Evaluation of the Fock matrix (both Coulomb, J, and exchange, K, pieces) can be sped up by an approximation known as the resolution-of-the-identity (RI-JK). Essentially, the full complexity in common basis sets required to describe chemical bonding is not necessary to describe the mean-field Coulomb and exchange interactions between electrons. That is, in the left side of
is much less complicated than an individual function pair. The same principle applies to the FTC method in subsection 4.6.5, in which case the slowly varying piece of the electron density is replaced with a plane-wave expansion.
With the RI-JK approximation, the Coulomb interactions of the function pair are fit by a smaller set of atom-centered basis functions. In terms of :
The coefficients must be determined to accurately represent the potential. This is done by performing a least-squared minimization of the difference between and , with differences measured by the Coulomb metric. This requires a matrix inversion over the space of auxiliary basis functions, which may be done rapidly by Cholesky decomposition.

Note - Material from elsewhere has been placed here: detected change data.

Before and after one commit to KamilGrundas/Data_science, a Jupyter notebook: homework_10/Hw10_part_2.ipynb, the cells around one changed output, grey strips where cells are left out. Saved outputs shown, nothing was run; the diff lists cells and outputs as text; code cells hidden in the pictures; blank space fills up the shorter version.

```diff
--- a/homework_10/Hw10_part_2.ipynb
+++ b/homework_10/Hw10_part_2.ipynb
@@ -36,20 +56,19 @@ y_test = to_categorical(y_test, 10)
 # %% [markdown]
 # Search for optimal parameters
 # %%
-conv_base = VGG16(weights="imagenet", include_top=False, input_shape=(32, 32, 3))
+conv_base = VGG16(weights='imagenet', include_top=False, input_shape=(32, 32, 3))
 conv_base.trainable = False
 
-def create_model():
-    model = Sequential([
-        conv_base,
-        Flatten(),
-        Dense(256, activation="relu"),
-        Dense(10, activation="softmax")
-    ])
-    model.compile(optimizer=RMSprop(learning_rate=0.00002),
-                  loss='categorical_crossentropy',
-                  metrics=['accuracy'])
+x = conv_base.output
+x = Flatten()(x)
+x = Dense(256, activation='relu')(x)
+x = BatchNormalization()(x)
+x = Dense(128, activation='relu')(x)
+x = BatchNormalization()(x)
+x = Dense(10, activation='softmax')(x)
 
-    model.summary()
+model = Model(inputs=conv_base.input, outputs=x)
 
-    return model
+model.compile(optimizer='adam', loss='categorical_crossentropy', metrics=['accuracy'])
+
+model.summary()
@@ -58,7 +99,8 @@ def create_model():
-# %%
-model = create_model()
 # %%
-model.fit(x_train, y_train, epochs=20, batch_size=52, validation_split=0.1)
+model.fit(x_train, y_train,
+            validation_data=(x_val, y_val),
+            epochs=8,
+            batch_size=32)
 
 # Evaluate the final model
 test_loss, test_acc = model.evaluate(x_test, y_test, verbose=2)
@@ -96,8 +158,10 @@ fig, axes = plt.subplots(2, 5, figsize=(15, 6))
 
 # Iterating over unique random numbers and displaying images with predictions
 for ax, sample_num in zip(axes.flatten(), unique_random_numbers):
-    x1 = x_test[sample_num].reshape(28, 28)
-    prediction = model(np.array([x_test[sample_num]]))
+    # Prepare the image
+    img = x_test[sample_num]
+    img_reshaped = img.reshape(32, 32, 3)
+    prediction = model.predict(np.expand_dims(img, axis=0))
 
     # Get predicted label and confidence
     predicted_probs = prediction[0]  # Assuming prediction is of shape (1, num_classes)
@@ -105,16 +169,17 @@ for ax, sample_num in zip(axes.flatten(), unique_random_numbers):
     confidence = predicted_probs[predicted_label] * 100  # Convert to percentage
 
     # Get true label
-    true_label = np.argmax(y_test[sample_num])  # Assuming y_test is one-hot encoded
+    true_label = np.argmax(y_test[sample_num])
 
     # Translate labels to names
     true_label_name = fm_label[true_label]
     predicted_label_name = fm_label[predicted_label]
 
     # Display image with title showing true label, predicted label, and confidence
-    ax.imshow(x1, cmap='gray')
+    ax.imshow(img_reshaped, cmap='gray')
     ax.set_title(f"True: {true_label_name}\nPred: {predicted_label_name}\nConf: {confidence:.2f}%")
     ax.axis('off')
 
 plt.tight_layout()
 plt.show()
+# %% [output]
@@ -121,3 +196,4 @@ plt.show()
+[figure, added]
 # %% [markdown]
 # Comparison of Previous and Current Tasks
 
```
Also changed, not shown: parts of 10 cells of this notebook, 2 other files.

The RI-J can be invoked by either setting RI_J to be true, or (since Q-Chem 5.2) specifying auxiliary basis set for J using AUX_BASIS_J.
The RI method applied to the Fock matrix may be further enhanced by performing local fitting of a density or function pair element. This is the basis of the atomic-RI method (ARI), which has been developed for both Coulomb (J) matrixSodt:2006b and exchange (K) matrix evaluation.Sodt:2008 In ARI, only nearby auxiliary functions are employed to fit the target function. This reduces the asymptotic scaling of the matrix-inversion step as well as that of many intermediate steps in the digestion of RI integrals. Briefly, atom-centered auxiliary functions on nearby atoms are only used if they are within the “outer” radius () of the fitting region. Between and the “inner” radius (), the amplitude of interacting auxiliary functions is smoothed by a function that goes from zero to one and has continuous derivatives. To optimize efficiency, the van der Waals radius of the atom is included in the cutoff so that smaller atoms are dropped from the fitting radius sooner. The values of and are specified as REM variables as described below.